Every year infections with EHEC keep researchers in industrialised countries busy. During an infection the bacteria colonize the intestinal mucosa and produce a toxin that causes bloody diarrhoea, leading to severe complications.

"EHEC are pathogenic relatives of E. coli bacteria that are part of our healthy intestinal flora," says Professor Theresia Stradal who recently changed from the HZI to the University of Münster. EHEC enter our body mainly via contaminated food. Within the body they tightly bind to the surface of intestinal cells. "Doing so, they inject a protein cocktail via a 'molecular syringe' into the host cell, initiating a so-called signal cascade." In the course of these processes, the bacteria firmly anchor on the surface of the intestinal cell, sitting on a small pedestal formed by the host’s cytoskeleton. Production of the diarrhoea causing toxin is independent of these processes.

The stable contact between EHEC and intestinal cell is mediated through three proteins – the bacterial factors Tir and EspFU that are being translocated into the host cell, and IRSp53 of the intestinal cell. The latter accumulates beneath the bacterium at the inner cell surface, bridging to host cell proteins that initiate and maintain pedestal formation.

Structural biologists of the HZI have now deciphered the interaction between the EHEC factor Tir and the human protein IRSp53. They analysed the atomic structure of both proteins during their interaction and discovered that two Tir proteins and a single two-chain IRSp53 bind in a key-lock fashion. Notably, just three amino acids of the bacterial protein Tir are essential to mediate this firm interaction, fitting in a newly discovered binding groove on the surface of the host protein IRSp53. "The stability and specificity was very surprising to us," explains Doctor Konrad Büssow, of the HZI.

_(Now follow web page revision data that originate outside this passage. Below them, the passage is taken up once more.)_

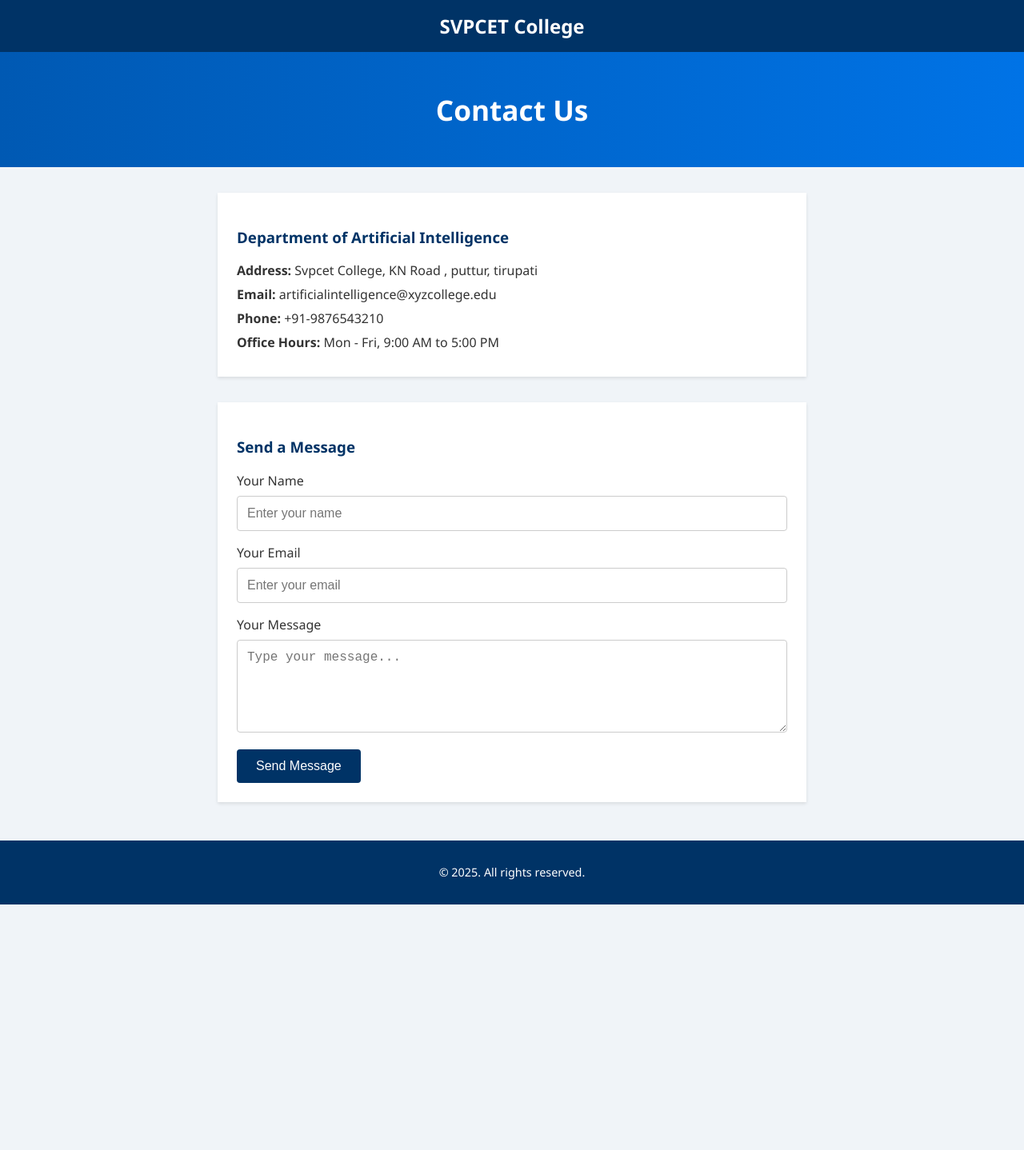
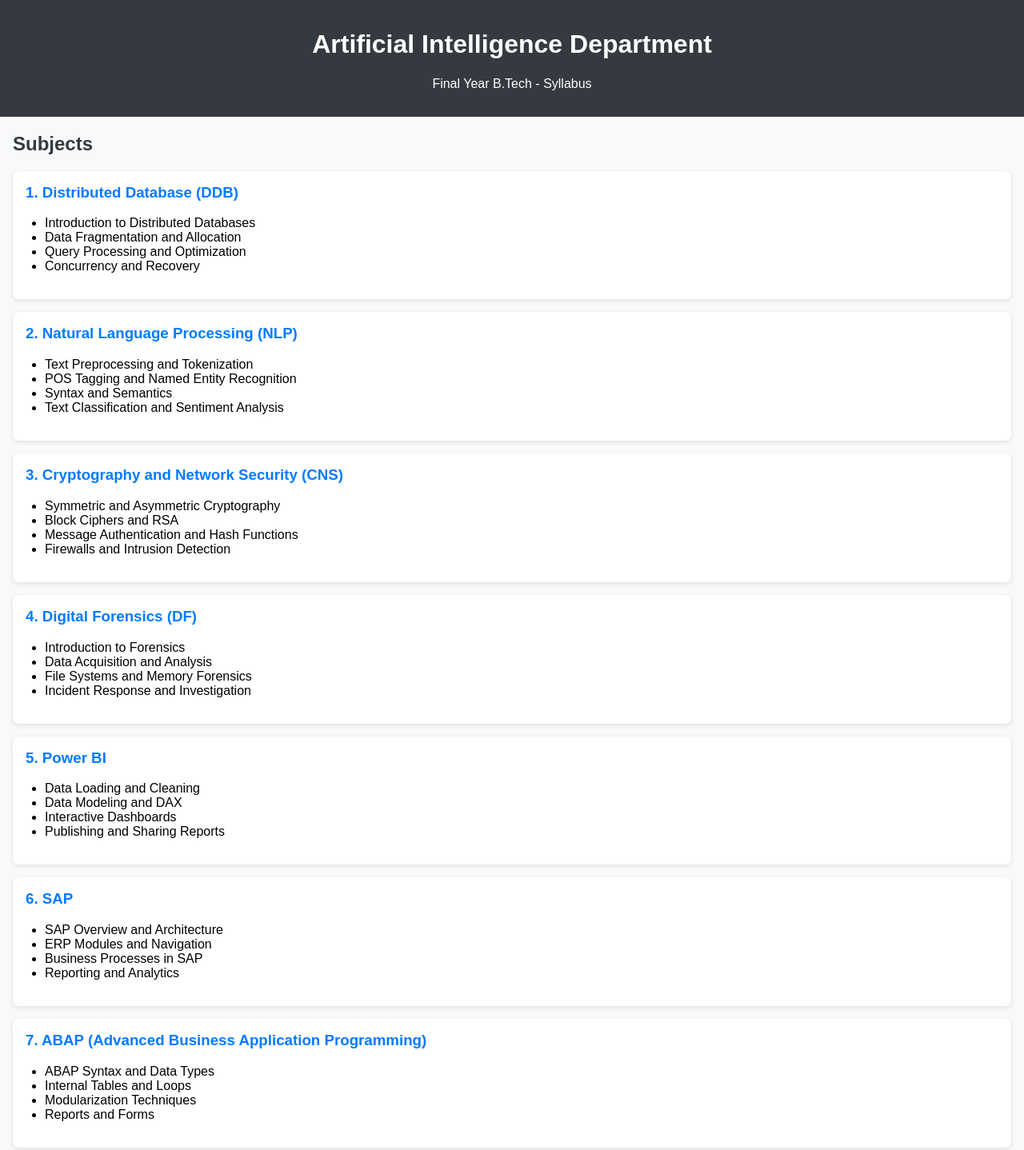
Before and after one commit to GollaSatheesh/MyCollegeWebsite, a plain HTML site: page ContactPage.html in a window 1280 px wide. Shown: the whole page at 80% size. Before the commit the page ends 1131 px from the top, so only its background shows below. Drawn offline with Linux system fonts and the light colour scheme.

Commit message:
syllabuspagehtml

```diff
--- a/ContactPage.html
+++ b/ContactPage.html
@@ -1,128 +1,119 @@
 <!DOCTYPE html>
 <html lang="en">
 <head>
-  <meta charset="UTF-8" />
-  <meta name="viewport" content="width=device-width, initial-scale=1.0" />
-  <title>SVPCET College - Contact Us</title>
+  <meta charset="UTF-8">
+  <title>Syllabus - AI Department</title>
   <style>
-    * {
-      box-sizing: border-box;
-    }
     body {
+      font-family: Arial, sans-serif;
+      background: #f8f9fa;
       margin: 0;
-      font-family: "Segoe UI", Tahoma, Geneva, Verdana, sans-serif;
-      background-color: #f0f4f8;
-      color: #333;
+      padding: 0;
     }
     header {
-      background-color: #003366;
+      background: #343a40;
       color: white;
-      padding: 1rem 2rem;
-      display: flex;
-      justify-content: center;
-      align-items: center;
-    }
-    header h1 {
-      margin: 0;
-      font-size: 1.5rem;
-    }
-    .hero {
-      background: linear-gradient(90deg, #0059b3, #0073e6);
-      color: white;
-      padding: 3rem 2rem;
+      padding: 1rem;
       text-align: center;
     }
-    .hero h2 {
-      font-size: 2.2rem;
-      margin: 0;
+    h2 {
+      color: #343a40;
+      margin-left: 1rem;
     }
-    .section {
-      max-width: 800px;
-      margin: 2rem auto;
-      padding: 0 2rem;
+    .subject {
+      background: white;
+      margin: 1rem;
+      padding: 1rem;
+      border-radius: 8px;
+      box-shadow: 0 2px 6px rgba(0,0,0,0.1);
     }
-    .info {
-      background-color: white;
-      padding: 1.5rem;
-      box-shadow: 0 2px 4px rgba(0,0,0,0.1);
-      margin-bottom: 2rem;
+    .subject h3 {
+      color: #007bff;
+      margin-top: 0;
     }
-    .info p {
-      margin: 0.5rem 0;
-    }
-    form {
-      background-color: white;
-      padding: 1.5rem;
-      box-shadow: 0 2px 4px rgba(0,0,0,0.1);
-    }
-    form input, form textarea {
-      width: 100%;
-      padding: 0.75rem;
-      margin-top: 0.5rem;
-      margin-bottom: 1rem;
-      border: 1px solid #ccc;
-      border-radius: 4px;
-      font-size: 1rem;
-    }
-    form button {
-      background-color: #003366;
-      color: white;
-      padding: 0.75rem 1.5rem;
-      border: none;
-      border-radius: 4px;
-      font-size: 1rem;
-      cursor: pointer;
-    }
-    form button:hover {
-      background-color: #0059b3;
-    }
-    footer {
-      background-color: #003366;
-      color: white;
-      text-align: center;
-      padding: 1rem 2rem;
-      margin-top: 3rem;
-      font-size: 0.9rem;
+    ul {
+      padding-left: 1.5rem;
     }
   </style>
 </head>
 <body>
 
   <header>
-    <h1>SVPCET College</h1>
+    <h1>Artificial Intelligence Department</h1>
+    <p>Final Year B.Tech - Syllabus</p>
   </header>
 
-  <section class="hero">
-    <h2>Contact Us</h2>
-  </section>
+  <h2>Subjects</h2>
 
-  <section class="section">
-    <div class="info">
-      <h3 style="color:#003366;">Department of Artificial Intelligence</h3>
-      <p><strong>Address:</strong> Svpcet College, KN Road , puttur, tirupati </p>
-      <p><strong>Email:</strong> artificialintelligence@xyzcollege.edu</p>
-      <p><strong>Phone:</strong> +91-9876543210</p>
-      <p><strong>Office Hours:</strong> Mon - Fri, 9:00 AM to 5:00 PM</p>
-    </div>
+  <div class="subject">
+    <h3>1. Distributed Database (DDB)</h3>
+    <ul>
+      <li>Introduction to Distributed Databases</li>
+      <li>Data Fragmentation and Allocation</li>
+      <li>Query Processing and Optimization</li>
+      <li>Concurrency and Recovery</li>
+    </ul>
+  </div>
 
-    <form>
-      <h3 style="color:#003366;">Send a Message</h3>
-      <label for="name">Your Name</label>
-      <input type="text" id="name" placeholder="Enter your name" required />
+  <div class="subject">
+    <h3>2. Natural Language Processing (NLP)</h3>
+    <ul>
+      <li>Text Preprocessing and Tokenization</li>
+      <li>POS Tagging and Named Entity Recognition</li>
+      <li>Syntax and Semantics</li>
+      <li>Text Classification and Sentiment Analysis</li>
+    </ul>
+  </div>
 
-      <label for="email">Your Email</label>
-      <input type="email" id="email" placeholder="Enter your email" required />
+  <div class="subject">
+    <h3>3. Cryptography and Network Security (CNS)</h3>
+    <ul>
+      <li>Symmetric and Asymmetric Cryptography</li>
+      <li>Block Ciphers and RSA</li>
+      <li>Message Authentication and Hash Functions</li>
+      <li>Firewalls and Intrusion Detection</li>
+    </ul>
+  </div>
 
-      <label for="message">Your Message</label>
-      <textarea id="message" rows="5" placeholder="Type your message..." required></textarea>
+  <div class="subject">
+    <h3>4. Digital Forensics (DF)</h3>
+    <ul>
+      <li>Introduction to Forensics</li>
+      <li>Data Acquisition and Analysis</li>
+      <li>File Systems and Memory Forensics</li>
+      <li>Incident Response and Investigation</li>
+    </ul>
+  </div>
 
-      <button type="submit">Send Message</button>
-    </form>
-  </section>
+  <div class="subject">
+    <h3>5. Power BI</h3>
+    <ul>
+      <li>Data Loading and Cleaning</li>
+      <li>Data Modeling and DAX</li>
+      <li>Interactive Dashboards</li>
+      <li>Publishing and Sharing Reports</li>
+    </ul>
+  </div>
 
-  <footer>
-    <p>&copy; 2025. All rights reserved.</p>
-  </footer>
+  <div class="subject">
+    <h3>6. SAP</h3>
+    <ul>
+      <li>SAP Overview and Architecture</li>
+      <li>ERP Modules and Navigation</li>
+      <li>Business Processes in SAP</li>
+      <li>Reporting and Analytics</li>
+    </ul>
+  </div>
+
+  <div class="subject">
+    <h3>7. ABAP (Advanced Business Application Programming)</h3>
+    <ul>
+      <li>ABAP Syntax and Data Types</li>
+      <li>Internal Tables and Loops</li>
+      <li>Modularization Techniques</li>
+      <li>Reports and Forms</li>
+    </ul>
+  </div>
 
 </body>
 </html>
```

The change of just one single amino acid on either the bacterial Tir or human IRSp53 already weakened or even abrogated binding of the two proteins. "This work unveils for the first time atomic details of this interaction between EHEC Tir and host IRSp53," says Büssow.; Source: Helmholtz Centre for Infection Research